(Revision tracking records)
──────────────────────────────
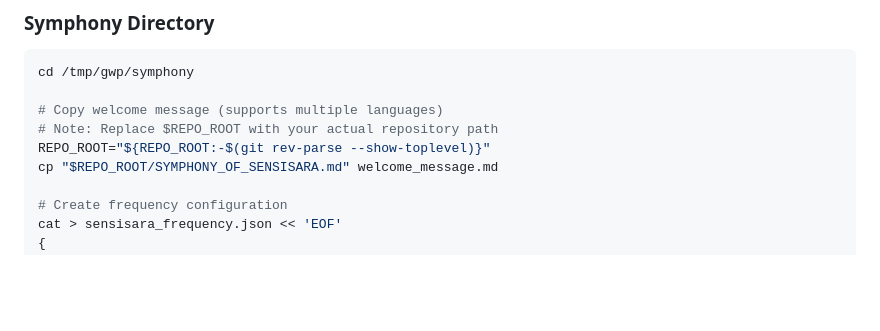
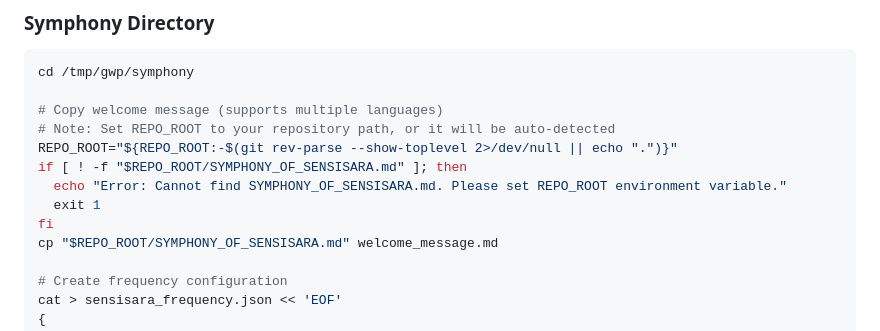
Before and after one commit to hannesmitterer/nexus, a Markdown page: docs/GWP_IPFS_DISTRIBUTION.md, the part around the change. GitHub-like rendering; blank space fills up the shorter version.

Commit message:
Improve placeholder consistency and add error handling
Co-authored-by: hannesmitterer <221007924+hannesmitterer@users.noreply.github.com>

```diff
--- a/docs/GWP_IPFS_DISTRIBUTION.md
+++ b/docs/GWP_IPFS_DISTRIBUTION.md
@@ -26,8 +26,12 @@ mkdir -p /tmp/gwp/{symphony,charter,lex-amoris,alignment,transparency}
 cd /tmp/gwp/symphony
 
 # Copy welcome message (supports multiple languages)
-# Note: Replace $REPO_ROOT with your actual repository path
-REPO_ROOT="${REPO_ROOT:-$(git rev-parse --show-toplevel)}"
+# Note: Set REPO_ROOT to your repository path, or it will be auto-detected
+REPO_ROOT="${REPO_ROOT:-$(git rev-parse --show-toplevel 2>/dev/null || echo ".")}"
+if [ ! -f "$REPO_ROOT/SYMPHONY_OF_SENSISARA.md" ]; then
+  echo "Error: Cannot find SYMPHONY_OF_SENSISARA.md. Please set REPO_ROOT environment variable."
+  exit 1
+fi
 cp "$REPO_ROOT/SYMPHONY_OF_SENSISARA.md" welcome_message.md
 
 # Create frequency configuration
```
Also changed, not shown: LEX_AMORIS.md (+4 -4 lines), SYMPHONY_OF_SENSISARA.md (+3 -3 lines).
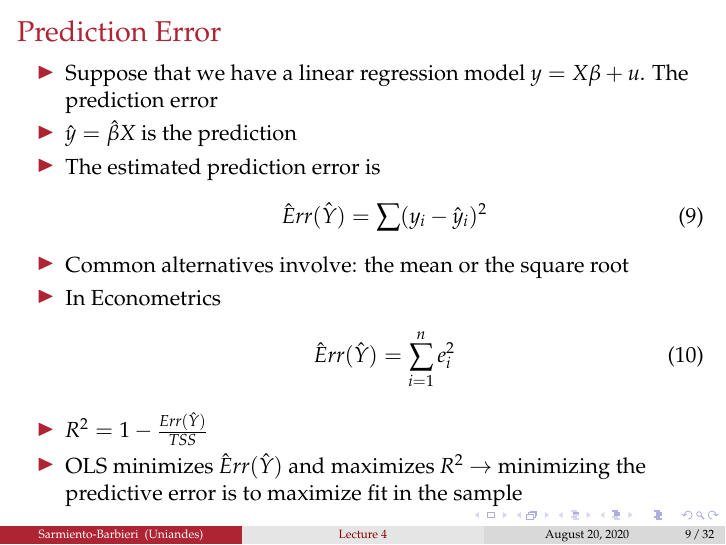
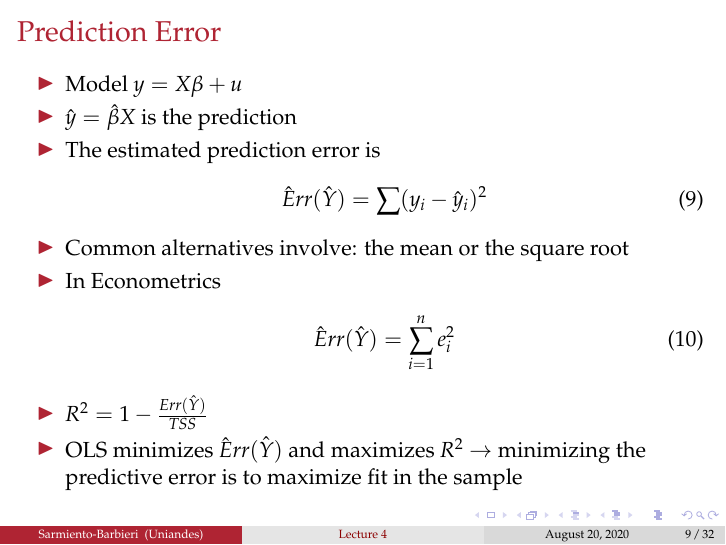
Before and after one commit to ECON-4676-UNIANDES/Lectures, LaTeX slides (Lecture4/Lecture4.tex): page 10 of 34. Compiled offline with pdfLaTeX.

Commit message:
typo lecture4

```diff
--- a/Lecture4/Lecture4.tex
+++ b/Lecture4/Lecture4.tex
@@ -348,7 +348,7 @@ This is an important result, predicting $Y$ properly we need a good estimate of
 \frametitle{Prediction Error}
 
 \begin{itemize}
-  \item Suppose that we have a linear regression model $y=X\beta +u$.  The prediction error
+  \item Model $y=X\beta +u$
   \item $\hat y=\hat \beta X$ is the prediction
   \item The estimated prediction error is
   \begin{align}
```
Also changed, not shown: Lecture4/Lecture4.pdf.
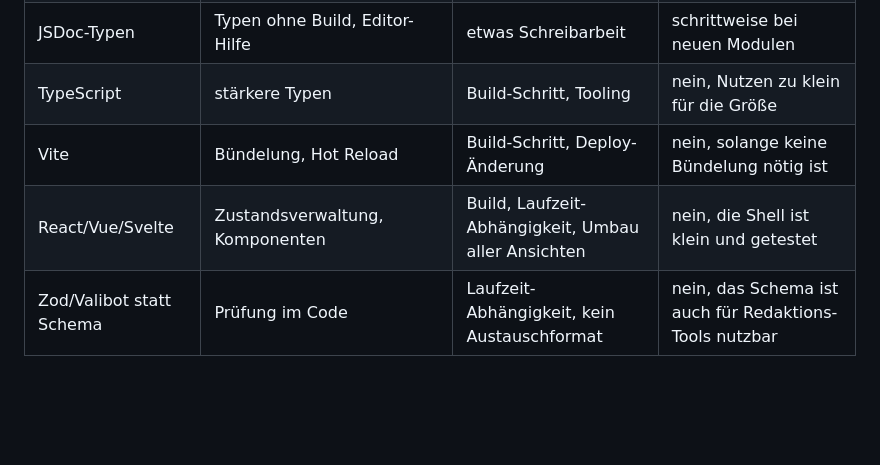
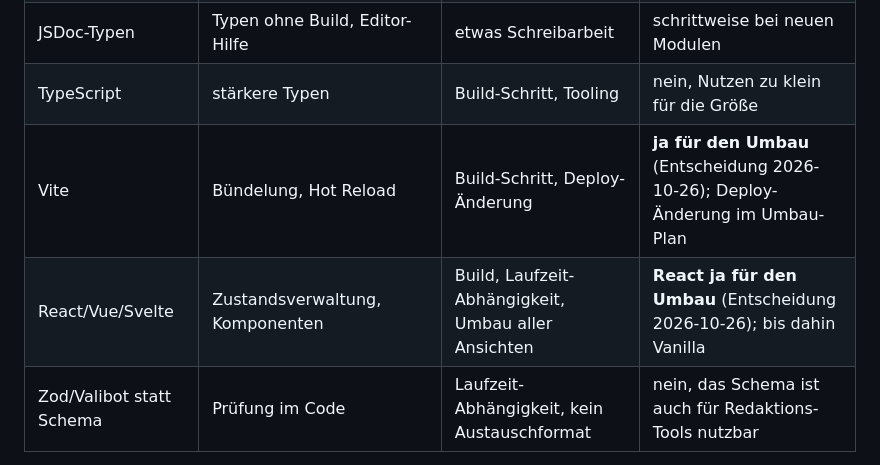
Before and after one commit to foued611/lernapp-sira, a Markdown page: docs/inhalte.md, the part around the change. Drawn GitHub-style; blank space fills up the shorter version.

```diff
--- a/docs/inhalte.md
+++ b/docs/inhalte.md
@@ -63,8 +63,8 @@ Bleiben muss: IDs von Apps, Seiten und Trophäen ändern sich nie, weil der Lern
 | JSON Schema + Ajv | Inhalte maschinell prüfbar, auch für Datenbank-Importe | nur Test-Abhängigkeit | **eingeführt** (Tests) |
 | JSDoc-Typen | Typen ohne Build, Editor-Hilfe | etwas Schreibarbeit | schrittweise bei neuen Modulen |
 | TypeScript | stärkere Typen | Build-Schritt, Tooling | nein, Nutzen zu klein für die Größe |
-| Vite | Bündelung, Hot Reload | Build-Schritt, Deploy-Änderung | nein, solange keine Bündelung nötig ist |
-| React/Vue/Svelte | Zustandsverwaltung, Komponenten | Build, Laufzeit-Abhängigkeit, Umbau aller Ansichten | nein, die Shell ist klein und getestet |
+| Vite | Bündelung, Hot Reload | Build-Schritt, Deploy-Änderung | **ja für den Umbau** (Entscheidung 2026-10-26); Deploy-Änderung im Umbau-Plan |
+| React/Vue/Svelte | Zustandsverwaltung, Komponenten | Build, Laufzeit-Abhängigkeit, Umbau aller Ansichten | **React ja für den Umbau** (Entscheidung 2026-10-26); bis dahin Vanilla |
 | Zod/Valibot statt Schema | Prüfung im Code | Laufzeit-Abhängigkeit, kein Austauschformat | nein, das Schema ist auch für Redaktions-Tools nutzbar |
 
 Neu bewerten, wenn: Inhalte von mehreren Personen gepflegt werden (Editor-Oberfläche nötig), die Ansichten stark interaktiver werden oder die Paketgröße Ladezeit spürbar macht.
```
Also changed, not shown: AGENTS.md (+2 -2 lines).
──────────────────────────────
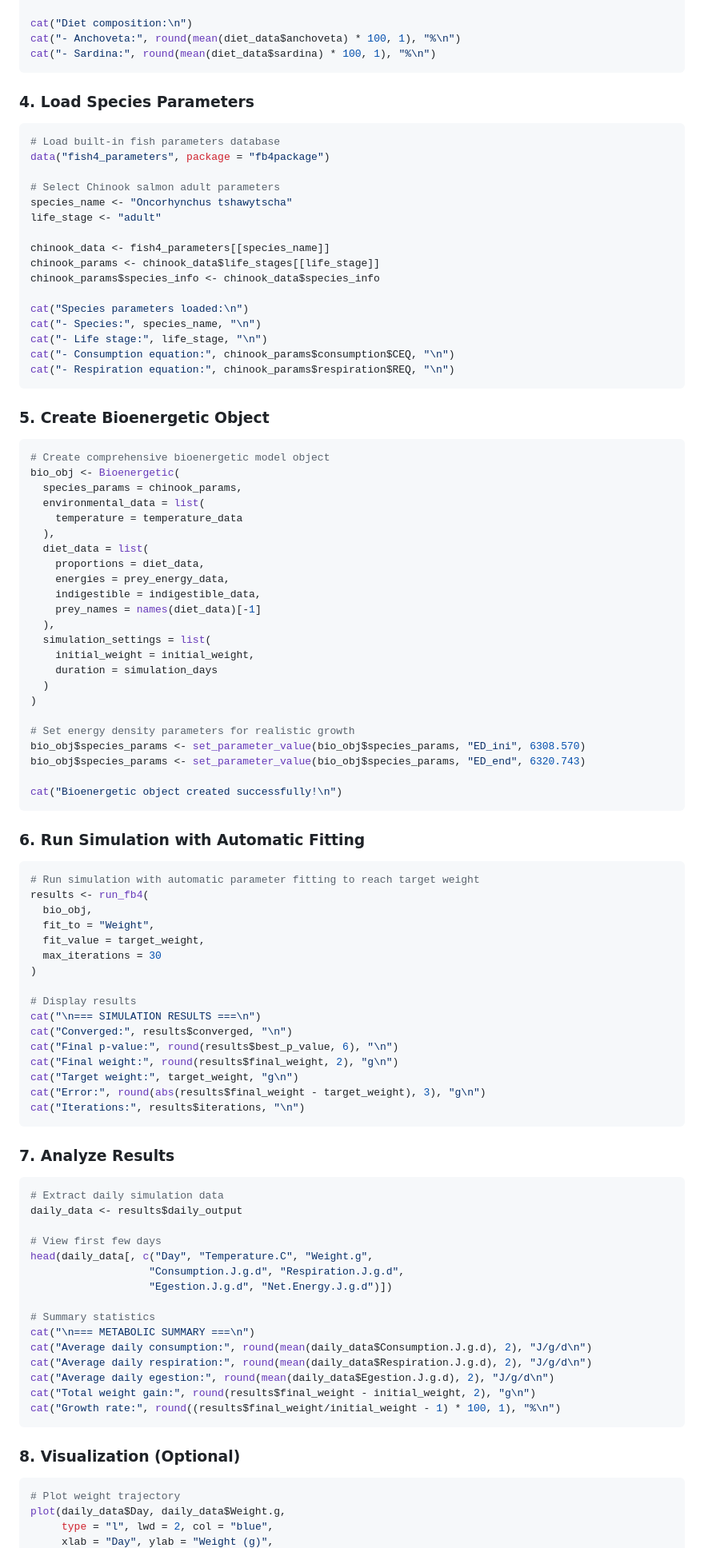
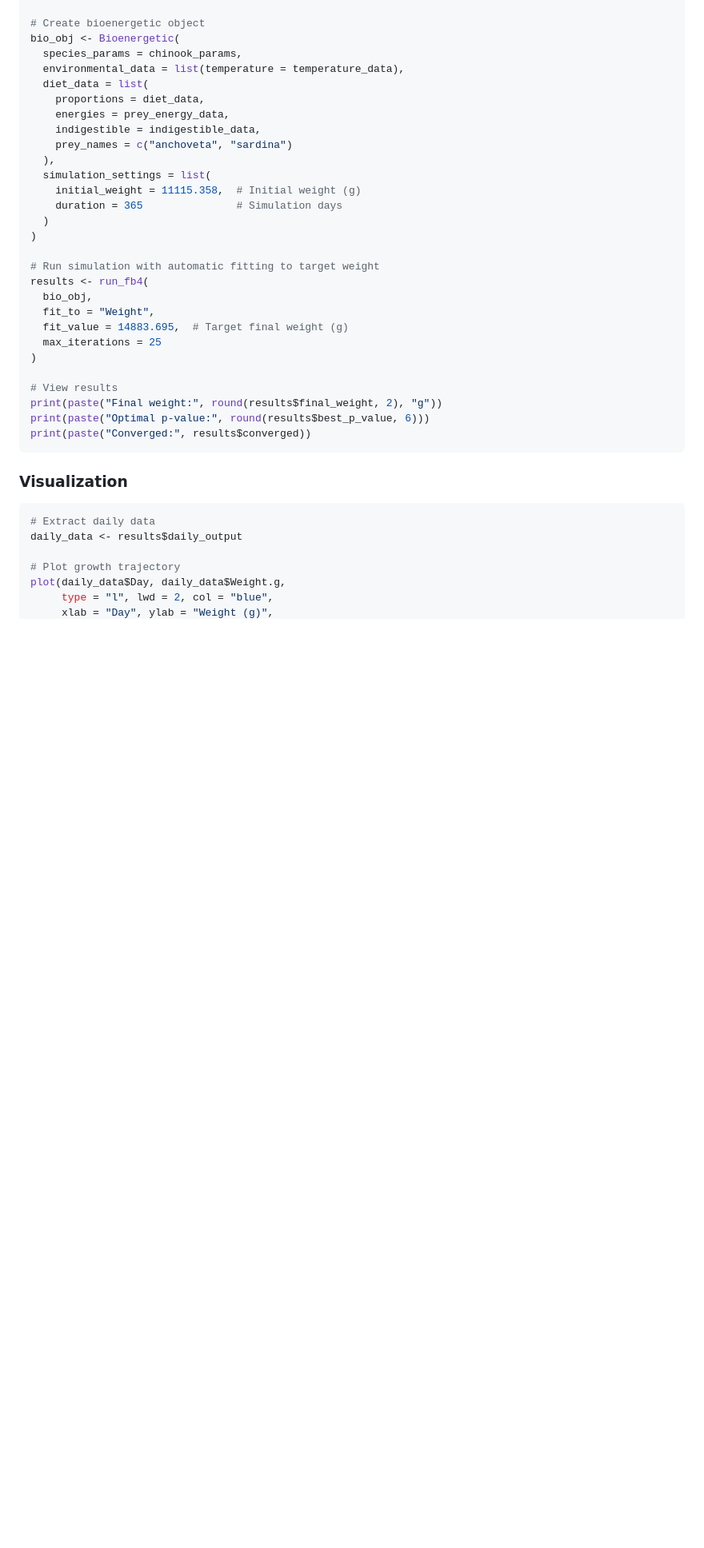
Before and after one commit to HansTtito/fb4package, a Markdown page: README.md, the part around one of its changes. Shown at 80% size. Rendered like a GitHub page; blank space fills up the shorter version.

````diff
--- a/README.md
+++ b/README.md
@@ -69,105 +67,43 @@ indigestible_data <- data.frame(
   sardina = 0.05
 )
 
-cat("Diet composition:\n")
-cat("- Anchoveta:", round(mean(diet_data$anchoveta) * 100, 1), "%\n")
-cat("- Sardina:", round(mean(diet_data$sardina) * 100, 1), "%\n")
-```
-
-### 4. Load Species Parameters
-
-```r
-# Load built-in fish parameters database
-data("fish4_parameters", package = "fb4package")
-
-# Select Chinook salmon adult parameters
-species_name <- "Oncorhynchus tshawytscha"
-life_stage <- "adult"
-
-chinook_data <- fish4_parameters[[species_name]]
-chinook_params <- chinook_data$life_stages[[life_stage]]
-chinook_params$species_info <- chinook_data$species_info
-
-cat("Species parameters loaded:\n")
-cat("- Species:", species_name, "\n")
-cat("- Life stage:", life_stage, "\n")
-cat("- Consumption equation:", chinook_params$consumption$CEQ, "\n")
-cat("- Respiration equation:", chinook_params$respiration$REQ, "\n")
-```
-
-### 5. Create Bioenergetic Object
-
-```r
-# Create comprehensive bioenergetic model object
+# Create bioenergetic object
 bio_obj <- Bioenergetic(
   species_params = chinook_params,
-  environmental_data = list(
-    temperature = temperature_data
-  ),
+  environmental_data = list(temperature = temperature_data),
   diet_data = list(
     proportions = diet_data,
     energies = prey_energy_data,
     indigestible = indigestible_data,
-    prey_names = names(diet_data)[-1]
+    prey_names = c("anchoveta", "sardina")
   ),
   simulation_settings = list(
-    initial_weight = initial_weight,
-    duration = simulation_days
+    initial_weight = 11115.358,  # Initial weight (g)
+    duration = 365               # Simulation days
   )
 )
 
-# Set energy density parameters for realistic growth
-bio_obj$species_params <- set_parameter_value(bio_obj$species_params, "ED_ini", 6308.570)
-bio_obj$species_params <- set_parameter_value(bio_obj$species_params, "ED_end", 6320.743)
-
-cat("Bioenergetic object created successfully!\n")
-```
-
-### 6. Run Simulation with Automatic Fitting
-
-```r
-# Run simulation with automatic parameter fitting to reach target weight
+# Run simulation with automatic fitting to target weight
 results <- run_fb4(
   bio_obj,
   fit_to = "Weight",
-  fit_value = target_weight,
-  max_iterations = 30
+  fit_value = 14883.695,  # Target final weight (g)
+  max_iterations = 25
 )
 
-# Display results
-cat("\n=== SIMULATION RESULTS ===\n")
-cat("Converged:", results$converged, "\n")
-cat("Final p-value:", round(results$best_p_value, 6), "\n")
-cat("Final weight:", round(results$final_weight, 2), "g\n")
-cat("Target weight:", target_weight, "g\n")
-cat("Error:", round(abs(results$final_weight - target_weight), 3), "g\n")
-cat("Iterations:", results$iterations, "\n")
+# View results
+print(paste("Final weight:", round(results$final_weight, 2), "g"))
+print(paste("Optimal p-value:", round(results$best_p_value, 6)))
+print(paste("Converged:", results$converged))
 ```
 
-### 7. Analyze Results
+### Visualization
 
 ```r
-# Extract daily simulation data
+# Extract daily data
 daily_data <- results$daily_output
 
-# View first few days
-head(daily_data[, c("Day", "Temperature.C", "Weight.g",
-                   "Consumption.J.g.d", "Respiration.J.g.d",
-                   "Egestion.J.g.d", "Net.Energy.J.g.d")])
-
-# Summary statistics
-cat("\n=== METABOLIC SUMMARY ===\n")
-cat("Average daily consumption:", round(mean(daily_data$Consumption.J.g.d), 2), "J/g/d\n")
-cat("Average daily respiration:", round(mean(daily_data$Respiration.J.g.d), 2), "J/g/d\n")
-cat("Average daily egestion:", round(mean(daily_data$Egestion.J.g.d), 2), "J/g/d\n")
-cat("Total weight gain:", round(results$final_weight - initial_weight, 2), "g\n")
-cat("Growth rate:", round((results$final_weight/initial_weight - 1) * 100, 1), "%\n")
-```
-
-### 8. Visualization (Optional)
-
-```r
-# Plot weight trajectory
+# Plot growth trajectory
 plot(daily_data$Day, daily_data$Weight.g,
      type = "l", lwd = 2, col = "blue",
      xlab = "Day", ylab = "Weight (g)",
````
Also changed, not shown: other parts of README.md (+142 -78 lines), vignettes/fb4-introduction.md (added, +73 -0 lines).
──────────────────────────────
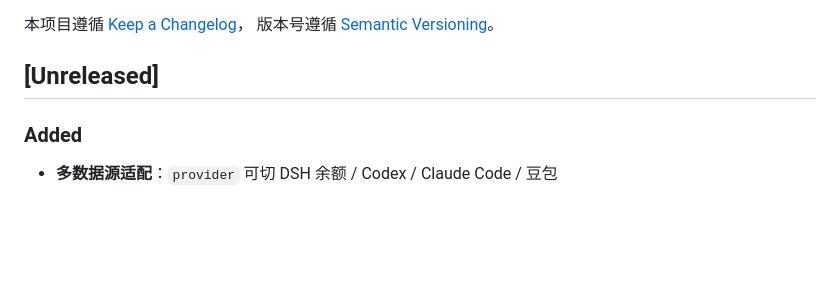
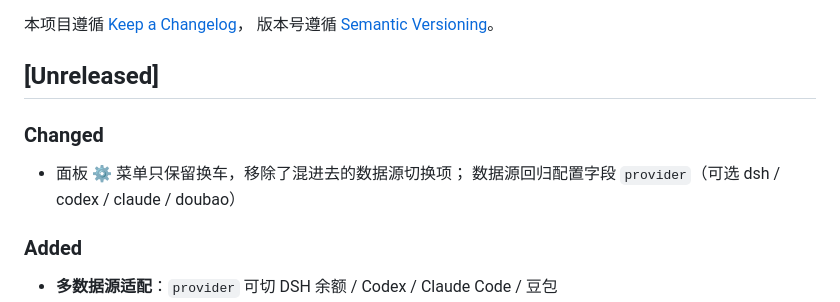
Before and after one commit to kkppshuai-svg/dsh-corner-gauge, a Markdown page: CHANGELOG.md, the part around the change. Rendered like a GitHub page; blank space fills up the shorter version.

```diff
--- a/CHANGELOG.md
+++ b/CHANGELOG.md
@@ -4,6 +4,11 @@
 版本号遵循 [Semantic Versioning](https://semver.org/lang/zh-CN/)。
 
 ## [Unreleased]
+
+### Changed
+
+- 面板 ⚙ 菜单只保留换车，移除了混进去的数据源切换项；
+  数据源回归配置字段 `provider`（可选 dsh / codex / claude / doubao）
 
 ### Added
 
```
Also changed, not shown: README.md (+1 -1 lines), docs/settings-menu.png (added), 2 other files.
──────────────────────────────
Each line above that includes the word "README" is to be copied.

Task answer ::
Before and after one commit to HansTtito/fb4package, a Markdown page: README.md, the part around one of its changes. Shown at 80% size. Rendered like a GitHub page; blank space fills up the shorter version.
--- a/README.md
+++ b/README.md
Also changed, not shown: other parts of README.md (+142 -78 lines), vignettes/fb4-introduction.md (added, +73 -0 lines).
Also changed, not shown: README.md (+1 -1 lines), docs/settings-menu.png (added), 2 other files.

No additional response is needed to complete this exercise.